Input:

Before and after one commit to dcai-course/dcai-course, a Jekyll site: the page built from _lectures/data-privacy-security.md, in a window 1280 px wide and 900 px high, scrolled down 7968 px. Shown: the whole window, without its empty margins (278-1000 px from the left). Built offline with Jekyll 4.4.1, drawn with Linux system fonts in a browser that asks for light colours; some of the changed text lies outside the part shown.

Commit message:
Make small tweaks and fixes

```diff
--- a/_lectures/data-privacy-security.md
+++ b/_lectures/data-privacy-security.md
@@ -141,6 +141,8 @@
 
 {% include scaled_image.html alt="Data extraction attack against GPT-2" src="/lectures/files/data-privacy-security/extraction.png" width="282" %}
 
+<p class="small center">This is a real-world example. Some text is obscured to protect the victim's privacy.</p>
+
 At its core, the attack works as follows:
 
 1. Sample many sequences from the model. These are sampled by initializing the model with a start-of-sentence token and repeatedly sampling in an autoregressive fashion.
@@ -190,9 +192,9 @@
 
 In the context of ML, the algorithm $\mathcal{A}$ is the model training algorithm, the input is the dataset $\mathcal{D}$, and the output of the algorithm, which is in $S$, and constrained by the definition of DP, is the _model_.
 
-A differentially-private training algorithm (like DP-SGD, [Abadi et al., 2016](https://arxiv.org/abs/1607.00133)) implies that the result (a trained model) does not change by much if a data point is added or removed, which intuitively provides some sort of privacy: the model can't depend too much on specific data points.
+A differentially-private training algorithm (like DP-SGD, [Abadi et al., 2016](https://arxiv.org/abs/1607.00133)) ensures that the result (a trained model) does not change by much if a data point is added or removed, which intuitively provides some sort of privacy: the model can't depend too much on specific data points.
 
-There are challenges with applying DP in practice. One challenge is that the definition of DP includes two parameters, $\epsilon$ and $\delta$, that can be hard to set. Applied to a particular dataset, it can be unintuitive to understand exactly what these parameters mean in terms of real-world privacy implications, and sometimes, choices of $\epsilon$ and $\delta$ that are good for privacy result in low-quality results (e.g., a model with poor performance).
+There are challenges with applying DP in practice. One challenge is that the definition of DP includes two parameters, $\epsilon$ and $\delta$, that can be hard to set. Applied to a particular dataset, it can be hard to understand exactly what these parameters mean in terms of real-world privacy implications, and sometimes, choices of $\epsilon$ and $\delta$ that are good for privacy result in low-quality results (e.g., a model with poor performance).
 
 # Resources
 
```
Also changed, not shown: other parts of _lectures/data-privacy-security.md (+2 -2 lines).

Required action: Exactly as written above, please repeat the entries.

Task result:
Before and after one commit to dcai-course/dcai-course, a Jekyll site: the page built from _lectures/data-privacy-security.md, in a window 1280 px wide and 900 px high, scrolled down 7968 px. Shown: the whole window, without its empty margins (278-1000 px from the left). Built offline with Jekyll 4.4.1, drawn with Linux system fonts in a browser that asks for light colours; some of the changed text lies outside the part shown.

Commit message:
Make small tweaks and fixes

```diff
--- a/_lectures/data-privacy-security.md
+++ b/_lectures/data-privacy-security.md
@@ -141,6 +141,8 @@
 
 {% include scaled_image.html alt="Data extraction attack against GPT-2" src="/lectures/files/data-privacy-security/extraction.png" width="282" %}
 
+<p class="small center">This is a real-world example. Some text is obscured to protect the victim's privacy.</p>
+
 At its core, the attack works as follows:
 
 1. Sample many sequences from the model. These are sampled by initializing the model with a start-of-sentence token and repeatedly sampling in an autoregressive fashion.
@@ -190,9 +192,9 @@
 
 In the context of ML, the algorithm $\mathcal{A}$ is the model training algorithm, the input is the dataset $\mathcal{D}$, and the output of the algorithm, which is in $S$, and constrained by the definition of DP, is the _model_.
 
-A differentially-private training algorithm (like DP-SGD, [Abadi et al., 2016](https://arxiv.org/abs/1607.00133)) implies that the result (a trained model) does not change by much if a data point is added or removed, which intuitively provides some sort of privacy: the model can't depend too much on specific data points.
+A differentially-private training algorithm (like DP-SGD, [Abadi et al., 2016](https://arxiv.org/abs/1607.00133)) ensures that the result (a trained model) does not change by much if a data point is added or removed, which intuitively provides some sort of privacy: the model can't depend too much on specific data points.
 
-There are challenges with applying DP in practice. One challenge is that the definition of DP includes two parameters, $\epsilon$ and $\delta$, that can be hard to set. Applied to a particular dataset, it can be unintuitive to understand exactly what these parameters mean in terms of real-world privacy implications, and sometimes, choices of $\epsilon$ and $\delta$ that are good for privacy result in low-quality results (e.g., a model with poor performance).
+There are challenges with applying DP in practice. One challenge is that the definition of DP includes two parameters, $\epsilon$ and $\delta$, that can be hard to set. Applied to a particular dataset, it can be hard to understand exactly what these parameters mean in terms of real-world privacy implications, and sometimes, choices of $\epsilon$ and $\delta$ that are good for privacy result in low-quality results (e.g., a model with poor performance).
 
 # Resources
 
```
Also changed, not shown: other parts of _lectures/data-privacy-security.md (+2 -2 lines).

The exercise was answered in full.